God's Double Agent
Bob Fu seemingly was born to right wrongs. The same determination that led the young activist to Tiananmen Square in 1989 to protest Chinese government policies led him to become one of the leaders of the house church movement after his conversion to Christianity. Fu, who with his wife was imprisoned for proselytizing and fled China after she became pregnant in violation of the country's one-child policy, today oversees the operation of China Aid from his office in Midland, Texas. In God's Double Agent: The True Story of a Chinese Christian's Fight for Freedom (Baker Books, 2013), Fu tells the fascinating personal story that informs and motivates his passionate defense of religious liberty for all, especially the people of China.
The Hypocrisy of Abortion

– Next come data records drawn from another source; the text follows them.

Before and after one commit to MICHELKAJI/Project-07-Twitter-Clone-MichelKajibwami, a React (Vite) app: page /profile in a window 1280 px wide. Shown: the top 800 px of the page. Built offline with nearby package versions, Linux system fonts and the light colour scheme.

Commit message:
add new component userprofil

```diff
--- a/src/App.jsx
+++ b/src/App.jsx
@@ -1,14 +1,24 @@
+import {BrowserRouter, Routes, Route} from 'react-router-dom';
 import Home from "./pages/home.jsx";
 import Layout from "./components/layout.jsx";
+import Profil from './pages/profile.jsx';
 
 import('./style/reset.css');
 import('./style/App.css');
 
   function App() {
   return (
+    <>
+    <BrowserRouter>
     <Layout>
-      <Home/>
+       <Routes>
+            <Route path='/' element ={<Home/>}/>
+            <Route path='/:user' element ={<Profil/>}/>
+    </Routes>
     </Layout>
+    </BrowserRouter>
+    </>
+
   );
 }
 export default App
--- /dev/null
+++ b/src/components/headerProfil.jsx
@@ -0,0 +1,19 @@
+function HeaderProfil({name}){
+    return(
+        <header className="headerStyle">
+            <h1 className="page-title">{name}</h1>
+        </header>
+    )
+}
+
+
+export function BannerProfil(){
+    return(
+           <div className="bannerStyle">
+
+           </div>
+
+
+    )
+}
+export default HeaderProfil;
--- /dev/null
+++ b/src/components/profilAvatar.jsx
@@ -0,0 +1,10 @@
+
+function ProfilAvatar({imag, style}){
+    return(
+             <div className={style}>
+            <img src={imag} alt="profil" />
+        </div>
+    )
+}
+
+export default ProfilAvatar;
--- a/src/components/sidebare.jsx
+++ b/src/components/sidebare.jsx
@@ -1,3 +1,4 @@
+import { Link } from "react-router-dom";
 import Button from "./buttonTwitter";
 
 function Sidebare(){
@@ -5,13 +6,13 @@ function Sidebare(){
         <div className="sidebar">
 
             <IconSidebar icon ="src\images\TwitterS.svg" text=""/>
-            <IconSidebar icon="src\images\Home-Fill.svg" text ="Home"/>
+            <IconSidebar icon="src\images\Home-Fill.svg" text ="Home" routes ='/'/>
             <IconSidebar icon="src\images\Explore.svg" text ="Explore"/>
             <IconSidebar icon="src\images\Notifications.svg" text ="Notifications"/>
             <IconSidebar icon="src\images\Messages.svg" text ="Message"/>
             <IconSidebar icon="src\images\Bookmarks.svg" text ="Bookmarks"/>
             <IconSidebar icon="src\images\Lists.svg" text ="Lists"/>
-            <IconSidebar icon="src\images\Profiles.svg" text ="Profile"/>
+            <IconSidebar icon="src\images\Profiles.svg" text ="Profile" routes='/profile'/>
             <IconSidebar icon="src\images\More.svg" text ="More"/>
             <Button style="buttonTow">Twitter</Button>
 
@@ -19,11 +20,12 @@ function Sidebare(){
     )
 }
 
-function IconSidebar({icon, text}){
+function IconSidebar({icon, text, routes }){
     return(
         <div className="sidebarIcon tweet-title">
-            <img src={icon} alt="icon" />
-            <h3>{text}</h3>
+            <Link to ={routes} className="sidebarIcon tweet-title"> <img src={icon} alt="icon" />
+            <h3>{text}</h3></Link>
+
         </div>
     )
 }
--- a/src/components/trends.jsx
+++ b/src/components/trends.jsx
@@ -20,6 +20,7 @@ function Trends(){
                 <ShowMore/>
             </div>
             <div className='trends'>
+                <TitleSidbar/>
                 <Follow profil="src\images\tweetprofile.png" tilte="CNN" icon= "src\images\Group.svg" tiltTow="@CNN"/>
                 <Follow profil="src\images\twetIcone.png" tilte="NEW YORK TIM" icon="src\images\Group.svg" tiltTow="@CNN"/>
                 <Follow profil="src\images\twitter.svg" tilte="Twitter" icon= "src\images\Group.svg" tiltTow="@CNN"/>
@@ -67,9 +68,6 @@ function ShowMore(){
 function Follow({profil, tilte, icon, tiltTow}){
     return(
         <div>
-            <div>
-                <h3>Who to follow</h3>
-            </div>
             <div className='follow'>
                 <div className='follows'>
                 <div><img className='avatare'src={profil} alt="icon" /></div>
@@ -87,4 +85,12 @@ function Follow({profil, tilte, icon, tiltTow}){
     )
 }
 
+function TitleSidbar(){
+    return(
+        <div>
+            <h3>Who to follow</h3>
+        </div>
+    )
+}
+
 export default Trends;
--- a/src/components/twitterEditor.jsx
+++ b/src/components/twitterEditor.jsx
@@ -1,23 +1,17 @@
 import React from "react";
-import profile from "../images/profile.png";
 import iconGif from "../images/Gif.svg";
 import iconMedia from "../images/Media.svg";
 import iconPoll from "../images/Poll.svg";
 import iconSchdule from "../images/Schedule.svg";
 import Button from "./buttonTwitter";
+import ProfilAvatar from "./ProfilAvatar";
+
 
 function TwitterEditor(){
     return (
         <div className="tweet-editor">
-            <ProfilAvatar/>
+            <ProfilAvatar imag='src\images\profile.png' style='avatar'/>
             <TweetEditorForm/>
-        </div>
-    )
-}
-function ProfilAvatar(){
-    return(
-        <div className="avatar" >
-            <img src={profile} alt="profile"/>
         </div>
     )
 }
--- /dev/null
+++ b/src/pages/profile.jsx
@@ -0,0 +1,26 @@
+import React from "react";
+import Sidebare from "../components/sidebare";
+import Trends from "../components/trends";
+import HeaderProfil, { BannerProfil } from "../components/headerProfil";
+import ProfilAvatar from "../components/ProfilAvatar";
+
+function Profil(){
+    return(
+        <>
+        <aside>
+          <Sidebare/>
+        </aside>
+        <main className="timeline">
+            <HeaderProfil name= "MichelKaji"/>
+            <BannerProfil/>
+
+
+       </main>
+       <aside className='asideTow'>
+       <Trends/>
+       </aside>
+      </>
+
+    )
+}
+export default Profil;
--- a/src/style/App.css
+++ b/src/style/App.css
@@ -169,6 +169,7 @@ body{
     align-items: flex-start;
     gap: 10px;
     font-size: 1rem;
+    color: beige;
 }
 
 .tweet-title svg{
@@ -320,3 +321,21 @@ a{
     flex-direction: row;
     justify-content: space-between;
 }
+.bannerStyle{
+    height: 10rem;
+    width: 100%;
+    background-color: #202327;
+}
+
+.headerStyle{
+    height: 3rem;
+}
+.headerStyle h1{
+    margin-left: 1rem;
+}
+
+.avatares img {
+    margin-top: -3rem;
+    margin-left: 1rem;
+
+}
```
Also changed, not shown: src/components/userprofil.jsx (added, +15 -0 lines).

Psychologist Susan Berry recounts a chilling conversation from "women's website" The Hairpin between an interviewer (Jia Tolentino) and an abortionist (Susan Robinson) regarding the documentary After Tiller. Tolentino tells Robinson, one of only four American abortionists who openly perform third-trimester abortions, that she was "moved" and "amazed" by a scene in which Robinson acts as if the baby she just aborted was born naturally and died. "If [the mother] refers to it as her baby, I'll refer to it as her baby," Robinson replies. "If she's named the baby, I'll use the baby's name too. I would say that most of these patients do decide to see and hold their baby, although many of them have a hard time dealing with the idea at first." The abortionist goes on to explain that because she doesn't want the family to "go home from the procedure with absolutely nothing to remember and honor the baby, and its birth," she provides photographs, a teddy bear, and the baby's footprints. Robinson also says that if the mother refers to the procedure as a "birth" she will as well, and if asked she has "some little non-denominational prayers" she says with the mother after she aborts the baby.
What's In A Name?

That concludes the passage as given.